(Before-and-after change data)
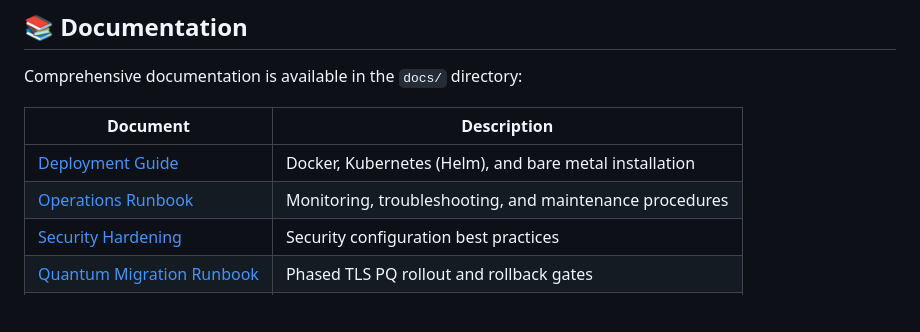
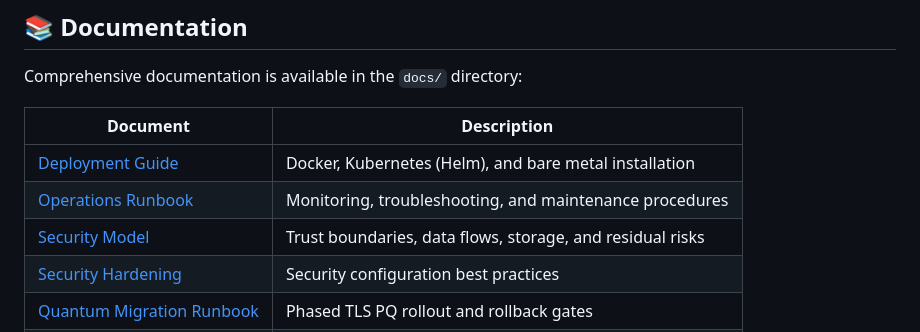
Before and after one commit to vellaveto/vellaveto, a Markdown page: README.md, the part around the change. Drawn GitHub-style; blank space fills up the shorter version.

```diff
--- a/README.md
+++ b/README.md
@@ -1175,6 +1175,7 @@ Comprehensive documentation is available in the `docs/` directory:
 |----------|-------------|
 | [Deployment Guide](docs/DEPLOYMENT.md) | Docker, Kubernetes (Helm), and bare metal installation |
 | [Operations Runbook](docs/OPERATIONS.md) | Monitoring, troubleshooting, and maintenance procedures |
+| [Security Model](docs/SECURITY_MODEL.md) | Trust boundaries, data flows, storage, and residual risks |
 | [Security Hardening](docs/SECURITY.md) | Security configuration best practices |
 | [Quantum Migration Runbook](docs/quantum-migration.md) | Phased TLS PQ rollout and rollback gates |
 | [API Reference](docs/API.md) | Complete HTTP API documentation |
```
Also changed, not shown: docs/SECURITY_MODEL.md (added, +166 -0 lines).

### What is needed
Copy every record exactly, leaving the pictures out.

### Solution
Before and after one commit to vellaveto/vellaveto, a Markdown page: README.md, the part around the change. Drawn GitHub-style; blank space fills up the shorter version.

```diff
--- a/README.md
+++ b/README.md
@@ -1175,6 +1175,7 @@ Comprehensive documentation is available in the `docs/` directory:
 |----------|-------------|
 | [Deployment Guide](docs/DEPLOYMENT.md) | Docker, Kubernetes (Helm), and bare metal installation |
 | [Operations Runbook](docs/OPERATIONS.md) | Monitoring, troubleshooting, and maintenance procedures |
+| [Security Model](docs/SECURITY_MODEL.md) | Trust boundaries, data flows, storage, and residual risks |
 | [Security Hardening](docs/SECURITY.md) | Security configuration best practices |
 | [Quantum Migration Runbook](docs/quantum-migration.md) | Phased TLS PQ rollout and rollback gates |
 | [API Reference](docs/API.md) | Complete HTTP API documentation |
```
Also changed, not shown: docs/SECURITY_MODEL.md (added, +166 -0 lines).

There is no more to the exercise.